At this time I am developing the prototype of the web application that aggregates many text records from a lot of customers. This data should be frequently displayed back and frequently up-to-date. Right now I keep content in the MySQL database and employ NHibernate ORM layer to have interaction using the DB. I have got a table defined for customers, roles, distribution, tags, notices and etc. I love this solution since it is effective and my code looks nice sane, but I am also concerned about how MySQL will work once how big our database reaches a substantial number. Personally i think that it could struggle carrying out join procedures fast enough.
It has helped me consider non-relational database system for example MongoDB, CouchDB, Cassandra or Hadoop. Regrettably I've no training with either. I have read good quality reviews on MongoDB also it looks interesting. I am pleased to take the time and learn if a person works out to become what you want. I'd much appreciate anyone offering points or issues to think about when choosing none relational dbms?
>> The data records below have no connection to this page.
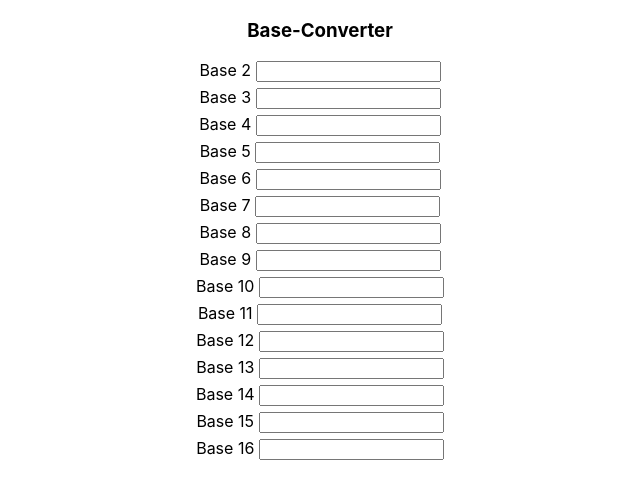
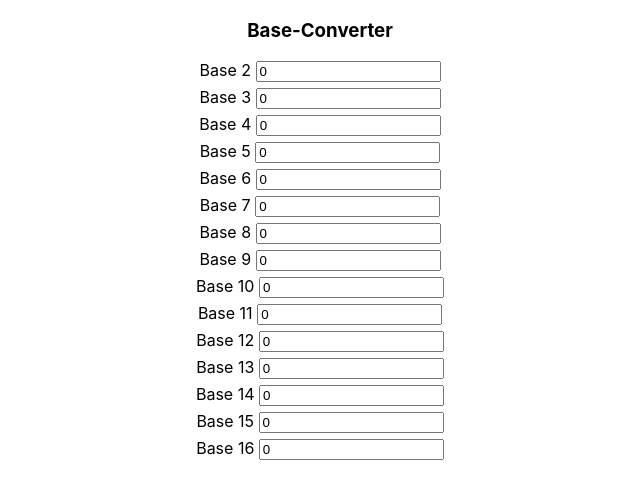
Before and after one commit to photongupta/base-converter, a React (Create React App) app: page / in a window 1280 px wide. Shown: the top 498 px of the page, without its empty margins (320-960 px from the left). Built offline with nearby package versions, Linux system fonts and the light colour scheme.

Commit message:
modified the state of base-converter

```diff
--- a/src/base-converter/baseConverter.js
+++ b/src/base-converter/baseConverter.js
@@ -10,13 +10,13 @@ const doesBelongToBase = function (number, base) {
 class BaseConverter extends React.Component {
   constructor(props) {
     super(props);
-    this.state = {value: '', base: null};
+    this.state = {value: 0};
     this.handleChange = this.handleChange.bind(this);
   }
 
   handleChange(value, base) {
     if (doesBelongToBase(value, base)) {
-      this.setState(() => ({value, base}));
+      this.setState(() => ({value: parseInt(value, 10), base}));
     }
   }
 
@@ -25,7 +25,7 @@ class BaseConverter extends React.Component {
     const inputBoxes = baseList.map((id) => (
       <Input
         key={id}
-        currentInput={this.state}
+        number={this.state.value}
         base={id + 2}
         onChange={this.handleChange}
       />
--- a/src/base-converter/input.js
+++ b/src/base-converter/input.js
@@ -1,8 +1,7 @@
 import React from 'react';
 
-const Input = function ({currentInput, base, onChange}) {
-  const {value: ipValue, base: ipBase} = currentInput;
-  const value = ipValue ? parseInt(ipValue, ipBase).toString(base) : ipValue;
+const Input = function ({number, onChange, base}) {
+  const value = number ? number.toString(base) : number;
   return (
     <div>
       <label>Base {base} </label>
```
Another solutions here have focused mainly around the technical aspects, however i think you will find important indicates be produced that target the startup company facet of things:
- Availabililty of talent. MySQL is extremely common and you'll most likely think it is simpler (and most importantly, cheaper) to locate designers for this, in comparison up to the more rarified database systems. This bigger developer base will even mean more lessons, a far more active support community, etc.
- Easy development. Again, because MySQL is really common, you will discover it's the db of preference for a lot of systems / services. This mutual understanding could make any exterior integration just a little simpler.
- You're planning for any situation that could never exist, and it is workable whether it does. Very couple of companies (nevermind online companies) compare to MySQL's limits, with all due respect (and i'm just speculating here) the chance that the startup is ever going to hit the kind of data throughput to cripple a correctly structured, well resourced MySQL db is nearly zero.
Essentially, don't spend time ( == money) worrying about which db to make use of, as MySQL are designed for a great deal of information, is well-proven and well supported.
Returning towards the technical aspect... Something which may have a far greater effect on the rate of the application than selection of db, is when effectively data could be cached. A highly effective cache might have dramatic effects on reducing db load and accelerating the overall responsivness of the application. I'd spend time looking into caching solutions and ensuring you're working on your application in a way that it may get the best utilization of individuals solutions.
FYI, my caching solution of preference is memcached.
To date nobody has pointed out PostgreSQL as option to MySQL around the relational side. Remember that MySQL libs are pure GPL, not LGPL. That may pressure you to definitely release your code should you connect to them, although maybe someone with increased legal experience could let you know better the implications. On the other hand, connecting to some MySQL library isn't the same that simply hooking up towards the server and problem instructions, it can be done with closed source.
PostreSQL is often the best free alternative of Oracle and also the BSD license ought to be more business friendly.
Because you should you prefer a non relational database, take into account that the transition could be more dramatic. Should you ever have to personalize your database, opt for the license type factor.
You will find three stuff that genuinely have an in-depth effect on which is the best database choice and you don't mention:
- How big your computer data or if you want to store files in your database.
- A large number of reads and incredibly couple of (even restricted) creates. For the reason that situation greater than a database you'll need a directory for example LDAP
- The significance of of information distribution and/or replication. Most relational databases could be pretty much well duplicated, but due to their concept/design don't handle data distribution too... and can you handle just as much data that doesn't squeeze into one server or connect privileges that requires special separate/extra servers?
However many people will get a non relational database just as they do not like learning SQL